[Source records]

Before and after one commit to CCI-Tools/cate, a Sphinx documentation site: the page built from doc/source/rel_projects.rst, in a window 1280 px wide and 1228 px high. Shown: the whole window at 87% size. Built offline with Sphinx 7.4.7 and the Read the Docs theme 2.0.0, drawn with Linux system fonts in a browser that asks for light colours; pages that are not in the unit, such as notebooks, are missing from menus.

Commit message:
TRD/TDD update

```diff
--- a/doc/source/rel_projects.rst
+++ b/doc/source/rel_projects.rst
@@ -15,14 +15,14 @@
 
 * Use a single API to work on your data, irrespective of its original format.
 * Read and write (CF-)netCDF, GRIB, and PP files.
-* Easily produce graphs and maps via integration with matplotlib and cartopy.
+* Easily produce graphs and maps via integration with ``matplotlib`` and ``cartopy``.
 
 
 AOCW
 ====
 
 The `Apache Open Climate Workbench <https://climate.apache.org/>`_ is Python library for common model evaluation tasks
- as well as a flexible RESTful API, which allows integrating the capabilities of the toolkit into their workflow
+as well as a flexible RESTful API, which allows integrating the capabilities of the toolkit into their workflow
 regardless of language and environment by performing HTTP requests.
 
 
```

§ **TASK BRIEF**:
The full set of entries should appear again, unchanged, line by line.

§ **REPLY**:
Before and after one commit to CCI-Tools/cate, a Sphinx documentation site: the page built from doc/source/rel_projects.rst, in a window 1280 px wide and 1228 px high. Shown: the whole window at 87% size. Built offline with Sphinx 7.4.7 and the Read the Docs theme 2.0.0, drawn with Linux system fonts in a browser that asks for light colours; pages that are not in the unit, such as notebooks, are missing from menus.

Commit message:
TRD/TDD update

```diff
--- a/doc/source/rel_projects.rst
+++ b/doc/source/rel_projects.rst
@@ -15,14 +15,14 @@
 
 * Use a single API to work on your data, irrespective of its original format.
 * Read and write (CF-)netCDF, GRIB, and PP files.
-* Easily produce graphs and maps via integration with matplotlib and cartopy.
+* Easily produce graphs and maps via integration with ``matplotlib`` and ``cartopy``.
 
 
 AOCW
 ====
 
 The `Apache Open Climate Workbench <https://climate.apache.org/>`_ is Python library for common model evaluation tasks
- as well as a flexible RESTful API, which allows integrating the capabilities of the toolkit into their workflow
+as well as a flexible RESTful API, which allows integrating the capabilities of the toolkit into their workflow
 regardless of language and environment by performing HTTP requests.
 
 
```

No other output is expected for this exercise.